“Look, up there, somebody else is having problems,” said Bob. “Nobody else out here right now is feeling great. You’re doing fine.” One half mile ahead – and about 300 vertical feet above us – we spied another runner and his pacer. He was moving slowly and, at the top of a pitch, he bent over at the waist, seemingly trying to deposit an earlier meal on a cairn.
Later, I would talk to at least five other runners who experienced similar nausea on the Sugarloaf climb. I joked (after the fact, of course) that the Leadville organizers would need to hose off the entire mountainside.
I felt only slightly heartened by the fact that I was gaining on another runner. Soon, as I hiked the same stretch I had observed him climbing, my entire chest seemed to clench into a torso-sized fist. I wretched. Then convulsed. To no avail.
“Keep going, G,” encouraged Bob. “One of two things will happen, you’ll puke or you’ll loosen up. But keep moving.” I listened while using my trekking poles to prop myself up.
Bob glanced over my shoulder, at the trail. “We have company.” Two pairs of runners and pacers were steadily climbing. And they looked far better than I did. A decaying corpse looked better than I did at that point.
I took ten more steps and stopped yet again. I slumped to one knee. And coughed. Then I coughed harder. And it came up. After some aftershocks, I stood up, feeling slightly better.

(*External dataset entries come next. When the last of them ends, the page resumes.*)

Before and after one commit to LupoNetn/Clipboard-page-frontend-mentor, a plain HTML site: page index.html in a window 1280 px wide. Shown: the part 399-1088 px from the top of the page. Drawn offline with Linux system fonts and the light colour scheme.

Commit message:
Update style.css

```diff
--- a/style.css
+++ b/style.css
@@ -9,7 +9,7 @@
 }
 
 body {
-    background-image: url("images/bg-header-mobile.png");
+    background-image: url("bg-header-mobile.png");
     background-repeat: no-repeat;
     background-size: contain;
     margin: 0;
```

There are times during a 100-mile race when the finish line is impossibly far away, measured by a different measuring stick than one that counts miles. All race long, my mind could comprehend the finish line. I could see it when I closed my eyes to sleep at night. Now, when I closed my eyes, I saw only defeat. The finish line was still over this pass, down a mountain, past the most tedious singletrack possible, round the north shore of a massive lake, across flat pavement, and then up three miles of gravel road. And, for me, the next tree stump felt worlds away.
“OK, take it real easy,” said Bob. “We’re not walking hard. Just pretend like you’re on a stroll. Walking the dog.”

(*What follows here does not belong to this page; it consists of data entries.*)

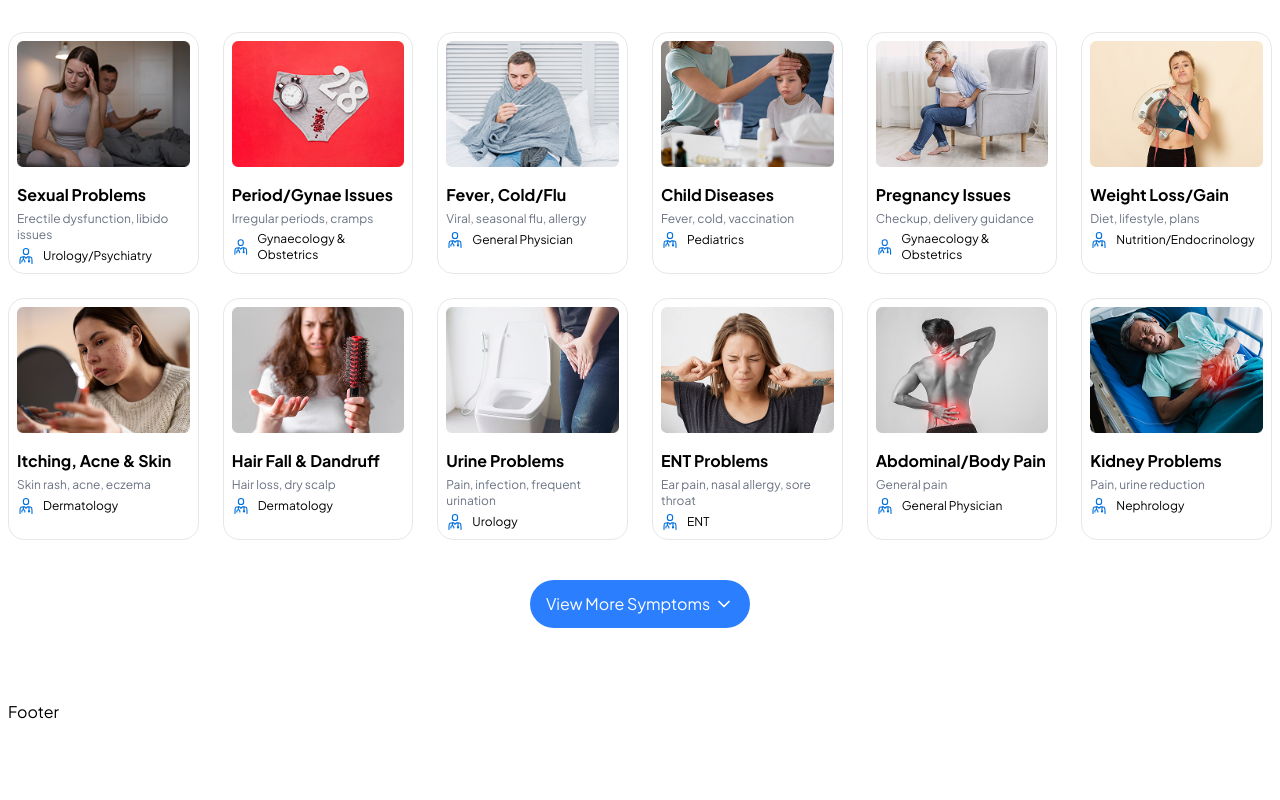
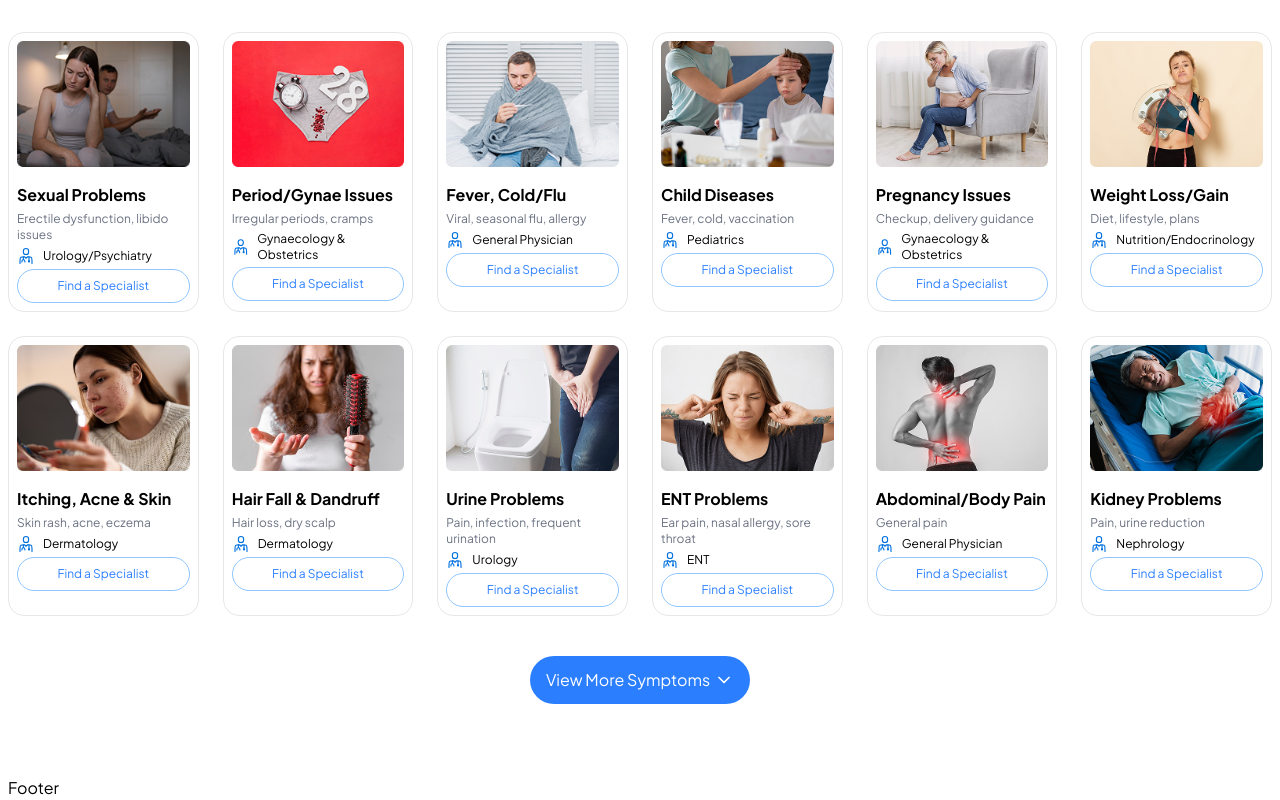
Before and after one commit to findrmeet/good-doctor-frontend, a Next.js app: page / in a window 1280 px wide. Shown: the part 2418-3218 px from the top of the page. Before the commit the page ends 3142 px from the top, so only its background shows below. Built offline with nearby package versions, Linux system fonts and the light colour scheme.

Commit message:
choose by symptom updated

```diff
--- /dev/null
+++ b/src/components/Button/OutlineBlueBtn.tsx
@@ -0,0 +1,22 @@
+type OutlineBlueBtnProps = {
+  className?: string;
+  children: React.ReactNode;
+  onClick?: React.MouseEventHandler<HTMLButtonElement>;
+};
+
+const OutlineBlueBtn: React.FC<OutlineBlueBtnProps> = ({
+  onClick,
+  className = "",
+  children,
+}) => {
+  return (
+    <button
+      onClick={onClick}
+      className={`cursor-pointer border border-blue-300  text-blue-500 rounded-full text-xs ${className} transition-colors duration-300 text-nowrap hover:text-white hover:bg-blue-500`}
+    >
+      {children}
+    </button>
+  );
+};
+
+export default OutlineBlueBtn;
--- a/src/components/ChooseBySymptom/SymptomCard.tsx
+++ b/src/components/ChooseBySymptom/SymptomCard.tsx
@@ -1,4 +1,5 @@
 import Image from "next/image";
+import OutlineBlueBtn from "../Button/OutlineBlueBtn";
 
 interface SymptomCardProps {
   imgSrc: string;
@@ -16,7 +17,7 @@ const SymptomCard: React.FC<SymptomCardProps> = ({
   return (
     <div className="p-2 flex flex-col gap-4 border border-gray-200 rounded-2xl ">
       <Image src={imgSrc} alt={category} width={220} height={160} />
-      <div className="space-y-1">
+      <div className="flex flex-col gap-1">
         <h2 className="font-bold">{category}</h2>
         <p className="text-xs text-gray-500">{common_issues}</p>
         <div className="flex gap-2 items-center">
@@ -64,6 +65,7 @@ const SymptomCard: React.FC<SymptomCardProps> = ({
 
           <span className="text-xs">{specialist}</span>
         </div>
+        <OutlineBlueBtn className="p-2">Find a Specialist</OutlineBlueBtn>
       </div>
     </div>
   );
```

And so I rinsed my mouth out with a squirt from the water bottle and continued upward.
Lost in my complete collapse was the fact that three runners passed me. First came Jason Koop. He gave me a fist-bump and said “You’ll bounce back.” Then came another runner I did not recognize, with long skinny legs and a purposeful stride. He obviously had places to go and a finish line to reach. Then came Bryon, looking as strong as he did climbing this pass in the morning. I marveled at how his trekking poles clicked resolutely on the hard dirt. His legs were still churning, not dragging. “He’s rocking it,” I thought.
Or, at least that’s what I thought until five minutes later, when Bob and I labored around an uphill bend on the trail, and Bryon was on two knees, also expressing (quite wretchedly) his own stomach problems.

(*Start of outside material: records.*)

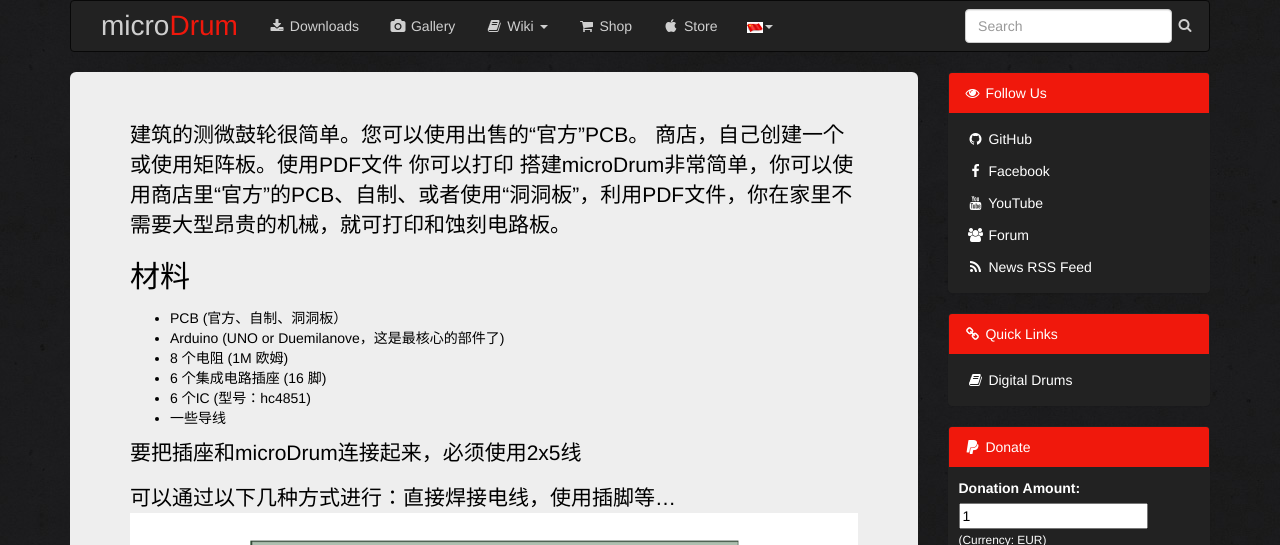
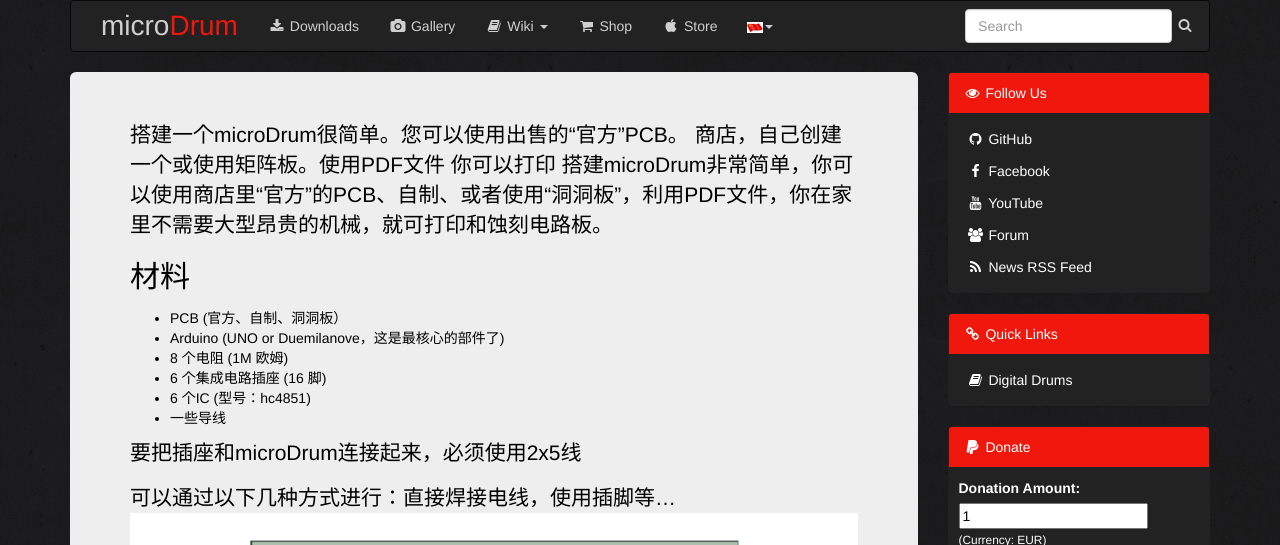
Before and after one commit to zyuz/microdrum, a Jekyll site: the page built from cn/wiki/build/index.md, in a window 1280 px wide and 900 px high, cut to the strip 0-545 px from the top of the window. Built offline with Jekyll 4.4.1, drawn with Linux system fonts in a browser that asks for light colours.

Commit message:
更改一个错误

```diff
--- a/cn/wiki/build/index.md
+++ b/cn/wiki/build/index.md
@@ -2,7 +2,7 @@
 title: Build microDrum
 lang: cn
 ---
-建筑的测微鼓轮很简单。您可以使用出售的“官方”PCB。
+搭建一个microDrum很简单。您可以使用出售的“官方”PCB。
 商店，自己创建一个或使用矩阵板。使用PDF文件
 你可以打印
 搭建microDrum非常简单，你可以使用商店里“官方”的PCB、自制、或者使用“洞洞板”，利用PDF文件，你在家里不需要大型昂贵的机械，就可打印和蚀刻电路板。
```
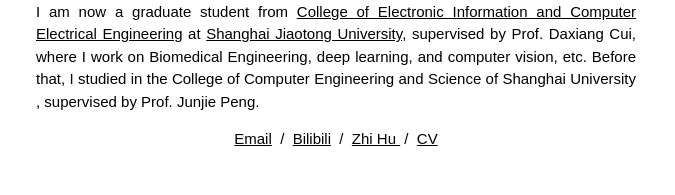
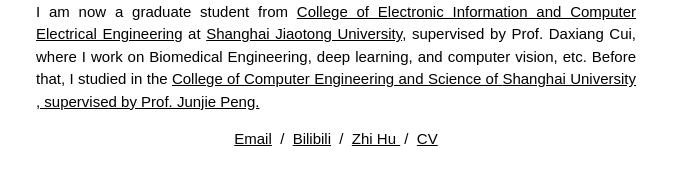
Before and after one commit to wang-junhao/wang-junhao.github.io, a plain HTML site: page index.html in a window 1280 px wide. Shown: the part 457-652 px from the top of the page, 379-1054 px from the left. Drawn offline with Linux system fonts and the light colour scheme.

Commit message:
Update index.html

```diff
--- a/index.html
+++ b/index.html
@@ -89,7 +89,7 @@
       <img style="width: 35%;max-width: 260px" alt="profile photo" src="images/junhao.jpg">
       <h1>Junhao Wang</h1>
         <p class="w3-justify" style="width:100%;border:0px;border-spacing:0px;border-collapse:separate;margin-right:auto;margin-left:auto;max-width:600px">
-          I am now a graduate student from <a href="https://www.seiee.sjtu.edu.cn/">College of Electronic Information and Computer Electrical Engineering</a> at <a href="https://www.sjtu.edu.cn/">Shanghai Jiaotong University</a>, supervised by Prof. Daxiang Cui, where I work on Biomedical Engineering, deep learning, and computer vision, etc. Before that, I studied in the College of Computer Engineering and Science of Shanghai University , supervised by Prof. Junjie Peng.
+          I am now a graduate student from <a href="https://www.seiee.sjtu.edu.cn/">College of Electronic Information and Computer Electrical Engineering</a> at <a href="https://www.sjtu.edu.cn/">Shanghai Jiaotong University</a>, supervised by Prof. Daxiang Cui, where I work on Biomedical Engineering, deep learning, and computer vision, etc. Before that, I studied in the <a href="https://cs.shu.edu.cn/">College of Computer Engineering and Science of <a href="https://www.shu.edu.cn/">Shanghai University , supervised by Prof. Junjie Peng.
         </p>
         <p class="w3-center">
           <a href="mailto:junhao_wang@sjtu.edu.cn">Email</a> &nbsp/&nbsp
```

“Hang in there, Bry,” I said.
True to his tenacious form, Bryon motored past me several minutes later, appearing unfazed by his bout of nausea.
“You need to get some calories in you, Garett.” said Bob. If I had a choice between ingesting anything, having all of my skin peeled off with tweezers, or watching the St. Louis Cardinals win the World Series, I would probably have chosen the Cards last (although that one and the tweezers are roughly equal to each other). But I also knew that calories were imperative.
Don’t worry, Cubs fans, the Cards will collapse in October.
So Bob put me on a program similar to the Clif Bloks earlier – I would ingest just a little bit every few minutes. It seemed very small servings were far more tolerable than huge slugs.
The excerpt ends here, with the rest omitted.